What you are asked to do:
Look at each line below and count those with the word "background"; the answer is that number only.

(Stored records)
*** Block opens ***
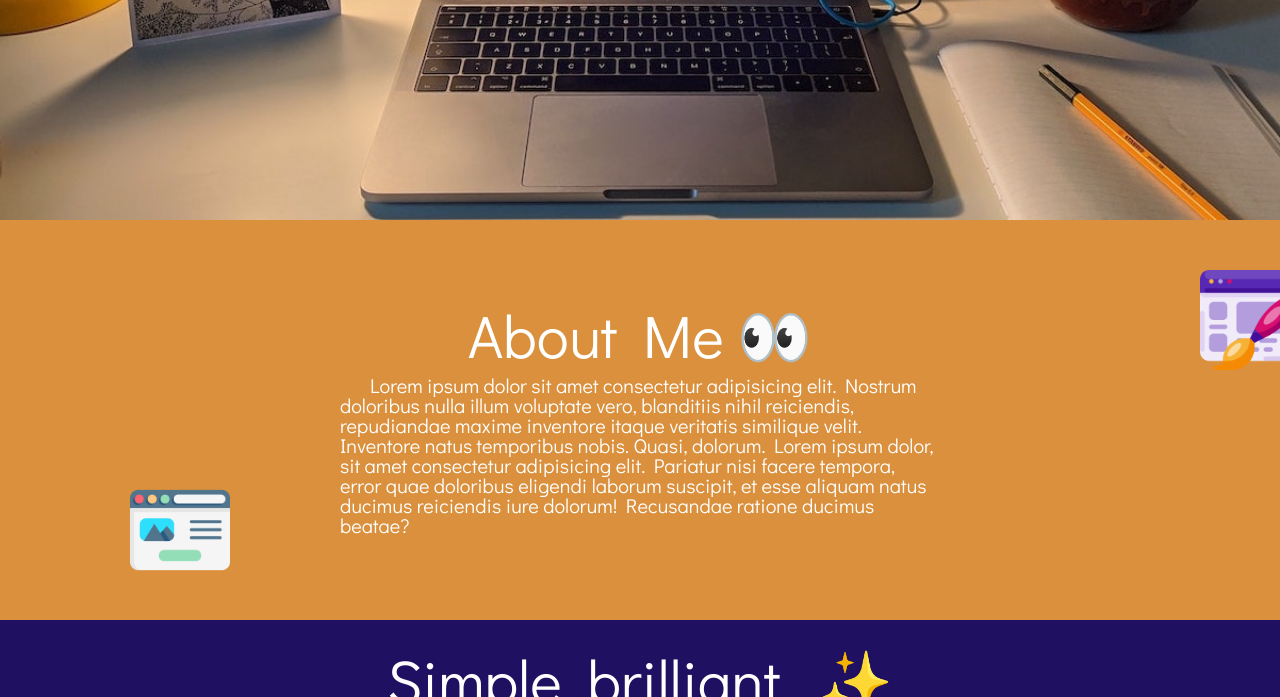
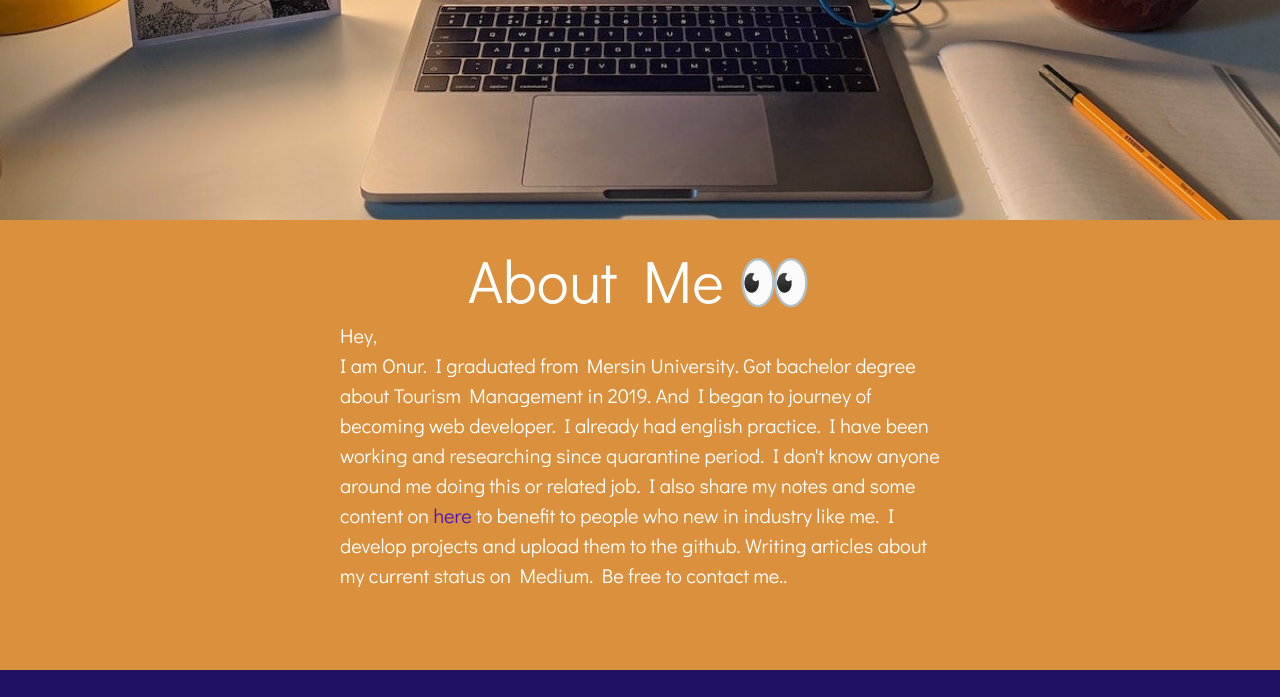
Before and after one commit to onurmetiin/onurmetiin.github.io, a plain HTML site: page index.html in a window 1280 px wide. Shown: the part 600-1297 px from the top of the page. Drawn offline with Linux system fonts and the light colour scheme.

Commit message:
ver 18.8

```diff
--- a/css/main.css
+++ b/css/main.css
@@ -136,7 +136,7 @@ h2{
 #secondSection{
     display: block;
     width: 100%;
-    height: 400px;
+    height: 450px;
     color: white;
     background-color:rgba(218, 144, 60);
 }
@@ -185,7 +185,17 @@ h2{
     font-size: 20px;
     font-family: 'DidactGothic';
     color: #ffffff;
-    text-indent: 30px;
+    line-height: 30px;
+}
+
+.aboutText a{
+    color: rgb(72, 23, 185);
+    text-decoration: none;
+}
+
+.aboutText a:hover{
+    color:rgba(55, 139, 106);
+    text-decoration: underline;
 }
 
 #thirdSection{
--- a/index.html
+++ b/index.html
@@ -33,12 +33,10 @@
         </section>
 
         <section id="secondSection">
-            <img src="img/8.png" style="width: 100px; height: auto;">
             <div class="about">
                 <div class="aboutHead">About Me 👀</div>
-                <div class="aboutText">Lorem ipsum dolor sit amet consectetur adipisicing elit. Nostrum doloribus nulla illum voluptate vero, blanditiis nihil reiciendis, repudiandae maxime inventore itaque veritatis similique velit. Inventore natus temporibus nobis. Quasi, dolorum. Lorem ipsum dolor, sit amet consectetur adipisicing elit. Pariatur nisi facere tempora, error quae doloribus eligendi laborum suscipit, et esse aliquam natus ducimus reiciendis iure dolorum! Recusandae ratione ducimus beatae?</div>
+                <div class="aboutText">Hey,<br /> I am Onur. I graduated from Mersin University. Got bachelor degree about Tourism Management in 2019. And I began to journey of becoming web developer. I already had english practice. I have been working and researching since quarantine period. I don't know anyone around me doing this or related job. I also share my notes and some content on <a href="https://twitter.com/adveractionn">here</a> to benefit to people who new in industry like me. I develop projects and upload them to the github. Writing articles about my current status on Medium. Be free to contact me..</div>
             </div>
-            <img src="img/10.png" style="width: 100px; height: auto;">
 
         </section>
 
```
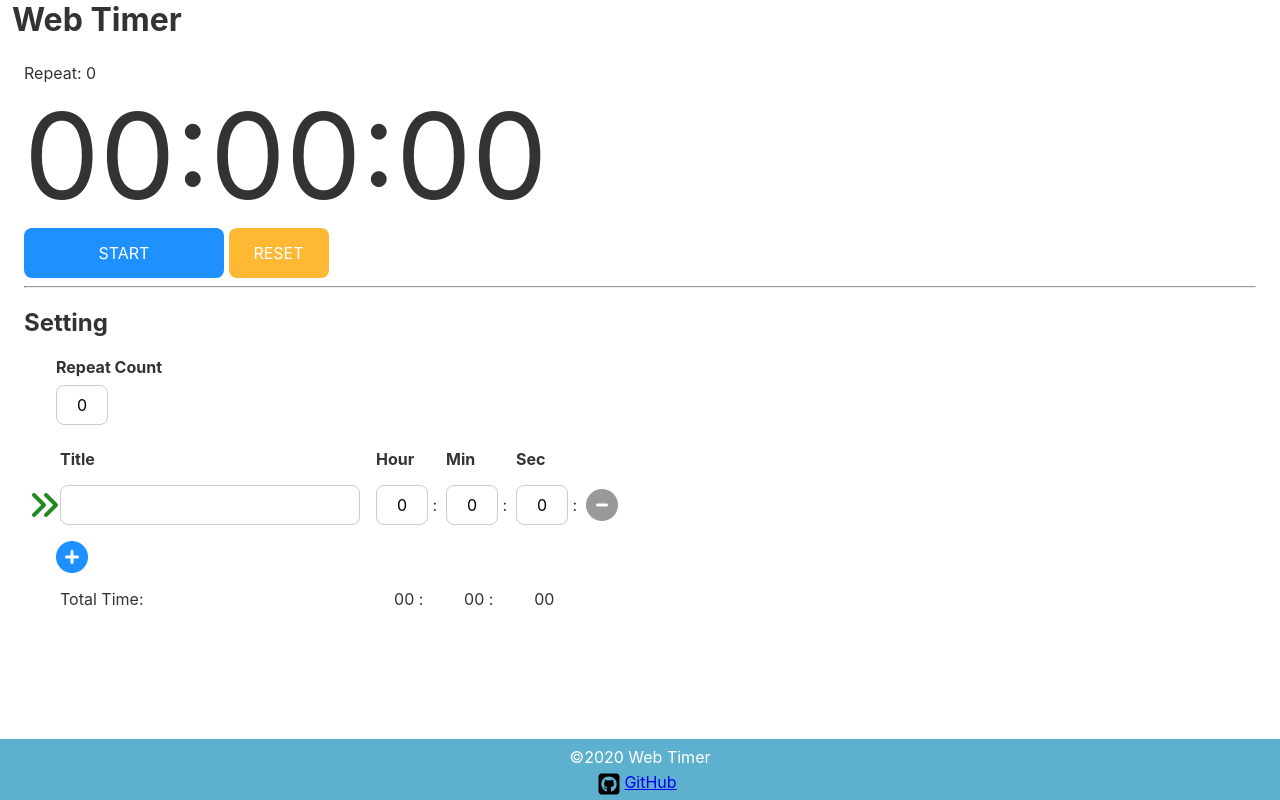
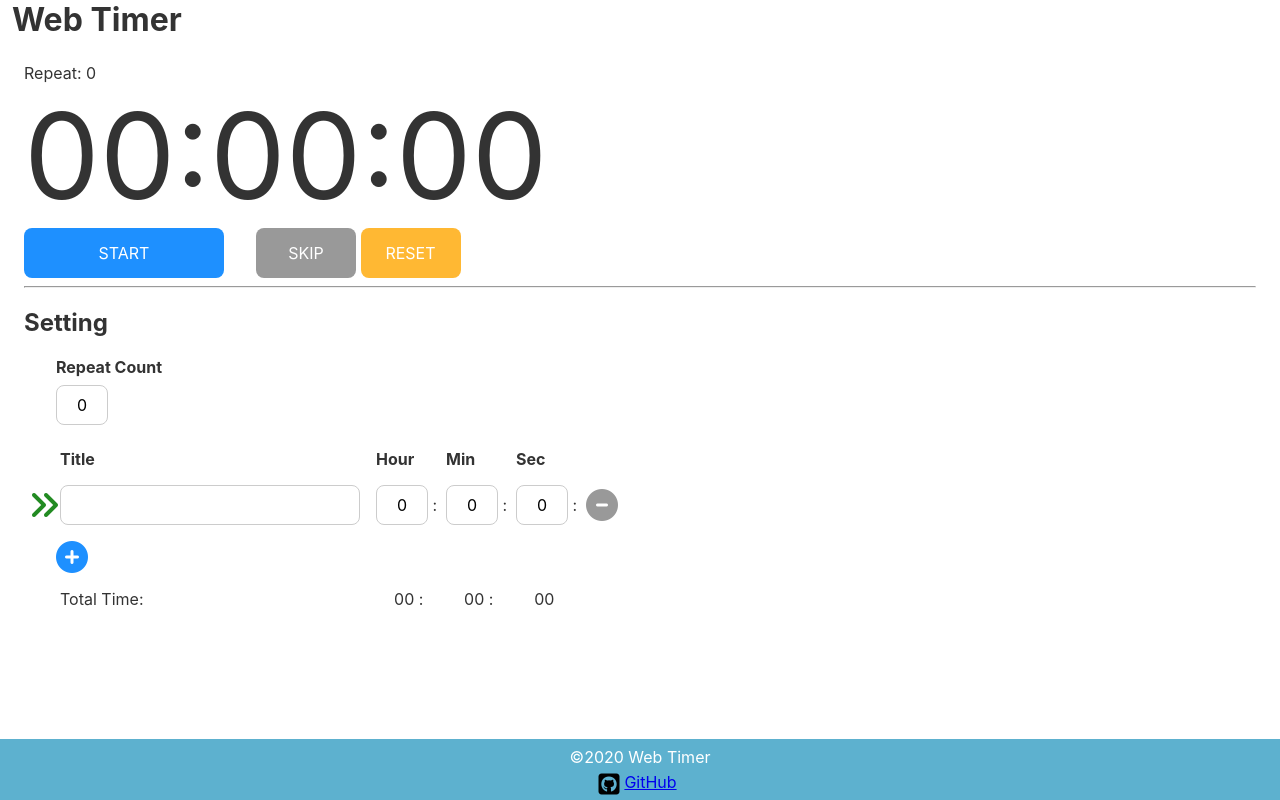
Before and after one commit to masakurapa/timer.masakurapa.com, a Svelte app: page / in a window 1280 px wide. Built offline with nearby package versions, Linux system fonts and the light colour scheme.

Commit message:
add skip button

```diff
--- a/src/Main/ButtonReset.svelte
+++ b/src/Main/ButtonReset.svelte
@@ -12,6 +12,7 @@
         isTimeUp,
         interval,
     } from '../store.js';
+    import { calcTotalSec } from '../util.js';
 
     const onClick = () => {
         clearInterval($interval);
@@ -22,7 +23,7 @@
         timerIndex.set(0);
         timerSettings.update(settings => {
             settings.forEach(t => {
-                t.time = (t.hour * 60 * 60) + (t.minute * 60) + t.second;
+                t.time = calcTotalSec(t.hour, t.minute, t.second);
             });
             return settings;
         });
--- /dev/null
+++ b/src/Main/ButtonSkip.svelte
@@ -0,0 +1,71 @@
+<button
+    on:click="{onClick}"
+    {disabled}
+>SKIP</button>
+
+<script>
+    import {
+        timerIndex,
+        timerSettings,
+        repeat,
+        repeatCount,
+        isTimerStarting,
+    } from '../store.js';
+    import { calcTotalSec } from '../util.js';
+
+    $: disabled = $isTimerStarting ||
+        ($timerIndex + 1 === $timerSettings.length && $repeat === $repeatCount);
+
+    const onClick = () => {
+        // 一応disabledの条件を再判定しておく
+        if ($timerIndex + 1 === $timerSettings.length && $repeat === $repeatCount) {
+            return;
+        }
+
+        const index = $timerIndex;
+        const t = $timerSettings[index];
+        $timerSettings[index].time = calcTotalSec(t.hour, t.minute, t.second);
+
+        // 一番最後のタイマーまできている
+        if (index + 1 === $timerSettings.length) {
+            repeatCount.update(n => n + 1);
+            timerIndex.set(0);
+            return;
+        }
+
+        // 次のタイマーがある
+        timerIndex.update(n => n + 1);
+    };
+</script>
+
+<style>
+    button {
+        padding: 8px;
+        height: 40px;
+        border: none;
+        outline: none;
+        color: #FFFFFF;
+        width: 100px;
+        height: 50px;
+        background-color: #FF7F50;
+    }
+    button:disabled {
+        background-color: #999999;
+    }
+    button:forcus {
+        background-color: #FF6933;
+    }
+    button:not(:disabled):hover {
+        background-color: #FF6933;
+    }
+    button:not(:disabled):active {
+        background-color: #FF6933;
+    }
+
+    @media screen and (max-width: 480px) {
+        button {
+            width: 80px;
+            height: 40px;
+        }
+    }
+</style>
--- a/src/Main/ButtonStart.svelte
+++ b/src/Main/ButtonStart.svelte
@@ -16,6 +16,7 @@
         isTimeUpAll,
         interval,
     } from '../store.js';
+    import { calcTotalSec } from '../util.js';
 
     let focus = true;
     isWindowFocus.subscribe(flag => {
@@ -55,7 +56,7 @@
                 isTimeUp.set(false);
 
                 // カウントダウン用の値は元に戻しておく
-                $timerSettings[index].time = (t.hour * 60 * 60) + (t.minute * 60) + t.second;
+                $timerSettings[index].time = calcTotalSec(t.hour, t.minute, t.second);
 
                 // タイマー設定の位置をずらして次のタイマーに移動する
                 timerIndex.update(i => {
--- a/src/Main/Index.svelte
+++ b/src/Main/Index.svelte
@@ -3,6 +3,8 @@
 
 <Timer/>
 
+<div class="btn-wrapper">
+    <div class="main-btn-wrapper">
         {#if $isTimeUpAll}
             <ButtonStopSound/>
         {:else if !$isTimerStarting}
@@ -10,7 +12,12 @@
         {:else}
             <ButtonStop/>
         {/if}
+    </div>
+    <div class="sub-btn-wrapper">
+        <ButtonSkip/>
         <ButtonReset/>
+    </div>
+</div>
 
 <Audio/>
 
@@ -26,6 +33,7 @@
 
     import Audio from './Audio.svelte';
     import ButtonReset from './ButtonReset.svelte';
+    import ButtonSkip from './ButtonSkip.svelte';
     import ButtonStart from './ButtonStart.svelte';
     import ButtonStop from './ButtonStop.svelte';
     import ButtonStopSound from './ButtonStopSound.svelte';
@@ -36,4 +44,11 @@
     .title {
         font-size: 30px;
     }
+
+    .btn-wrapper {
+        display: flex;
+    }
+    .main-btn-wrapper {
+        margin-right: 32px;
+    }
 </style>
```
Lines whose indentation alone changed are shown as unchanged.
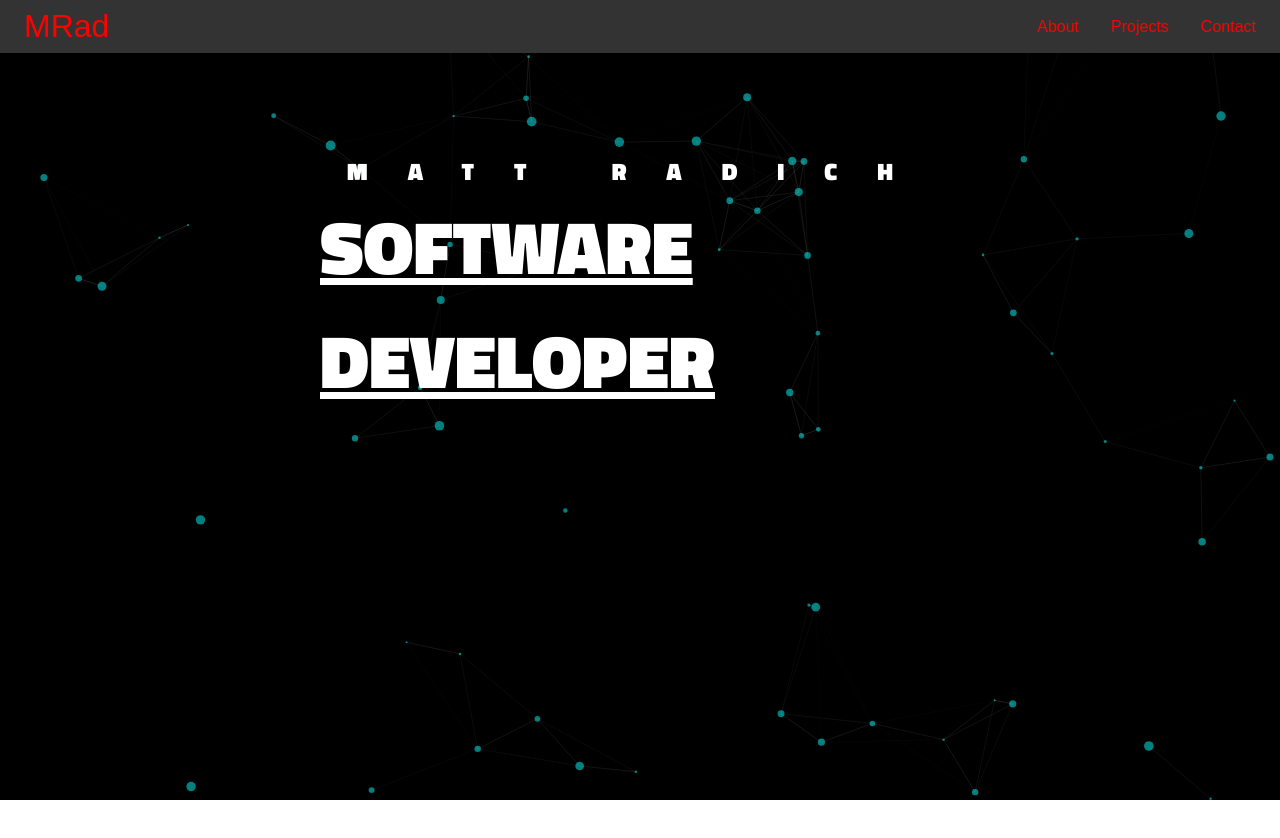
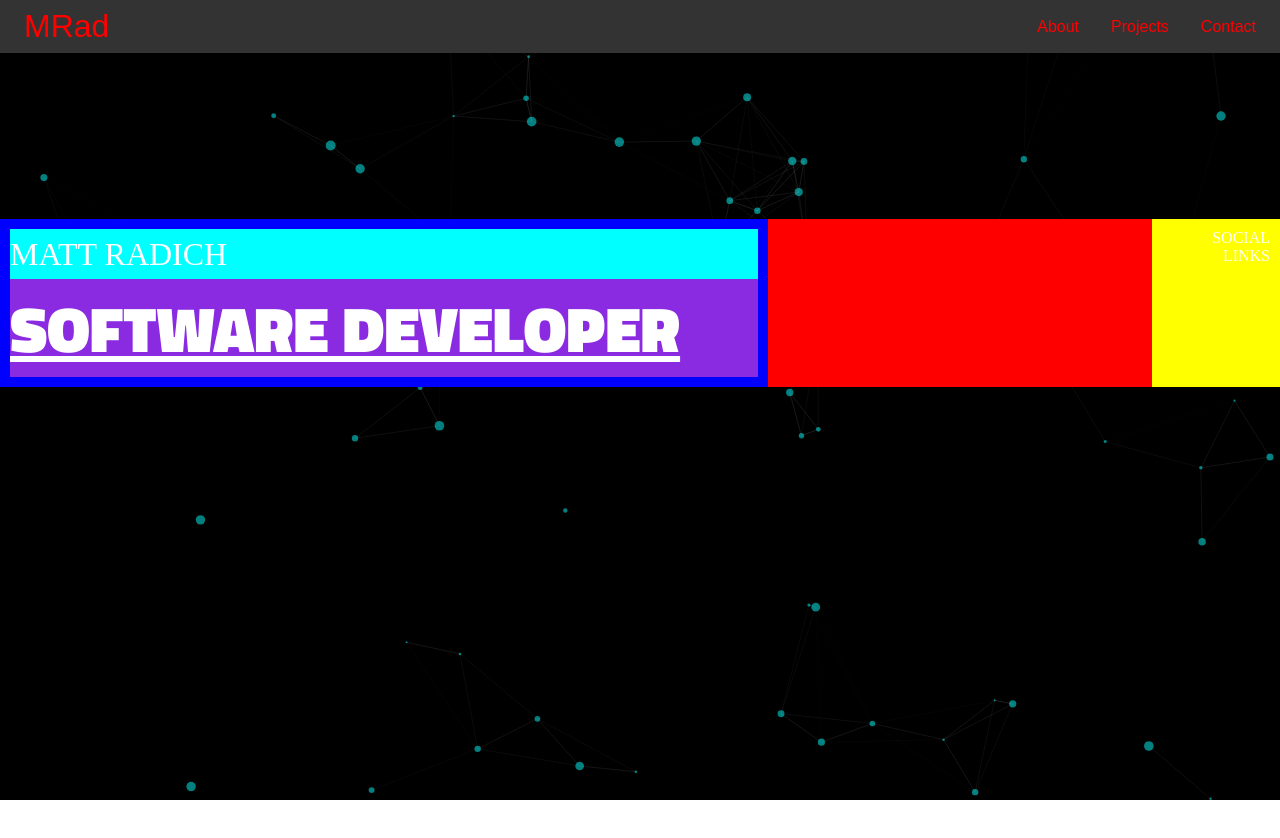
Before and after one commit to matt-radich/Portfolio, a React (Create React App) app in the folder portfolio/: page / in a window 1280 px wide. Shown: the top 838 px of the page. Built offline with nearby package versions, Linux system fonts and the light colour scheme.

Commit message:
flexbox learning

```diff
--- a/portfolio/src/components/Home.jsx
+++ b/portfolio/src/components/Home.jsx
@@ -6,12 +6,26 @@ function Home () {
   return (
     <>
 
-      <div className="home-wrapper">
+
+      <div className="page-wrapper">
         <div className="dev-title-container">
-          <h3 className="name-title">MATT RADICH</h3>
-          <h3 classname="dev-title"><u>SOFTWARE DEVELOPER</u></h3>
+
+          <div  className="name-title">
+            <div className="my-name">MATT RADICH<br></br></div>
+            <div className="sd-title"><u>SOFTWARE DEVELOPER</u></div>
+
+
+          </div>
+
+          <div className="social-links">
+            SOCIAL LINKS
+          </div>
+
         </div>
       </div>
+
+
+
     </>
 
   )
--- a/portfolio/src/css/home.css
+++ b/portfolio/src/css/home.css
@@ -1,23 +1,55 @@
-
-.name-title {
-  letter-spacing: 40px;
+/* .name-title {
+  letter-spacing: 61px;
   font-size: 1.5rem;
-  text-align: center;
-
-}
-.home-wrapper {
+  text-align: left;
+  display: flex;
+} */
+/* .dev-title {
+  text-align: left;
+} */
+/* .home-wrapper {
   display: flex;
   align-items: center;
   flex-direction: column;
   height: 100vh;
   z-index: 1;
-  /* border: green 5px solid; */
-  margin-top: 100px;
+  /* border: green 5px solid;
+}*/
+.page-wrapper {
+  display: flex;
+  align-items: center;
+  height: 100vh;
 }
 .dev-title-container {
-  width: 50%;
+  width: 100vw;
   color: white;
+  display: flex;
+  justify-content: space-between;
+  background-color: red;
+  margin-bottom: 300px;
+}
+.social-links {
+  background-color: yellow;
+  width: 10%;
+  padding: 10px;
+  text-align: right;
+  justify-content: flex-end;
+}
+
+.name-title {
+  background-color: blue;
+  width: 60%;
+  padding: 10px;
+}
+.my-name {
+  font-size: 2rem;
+  background-color: aqua;
+  line-height: 50px;
+  text-align: left;
+}
+.sd-title {
+  font-size: 4rem;
+  text-align: left;
+  background-color: blueviolet;
   font-family: 'Titillium Web', sans-serif;
-  font-size: 4rem;
-
 }
--- a/portfolio/src/css/styles.css
+++ b/portfolio/src/css/styles.css
@@ -14,3 +14,6 @@ body {
 h3 {
   margin: 0;
 }
+h2 {
+  margin: 0;
+}
```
*** Block closes ***
Output below:
11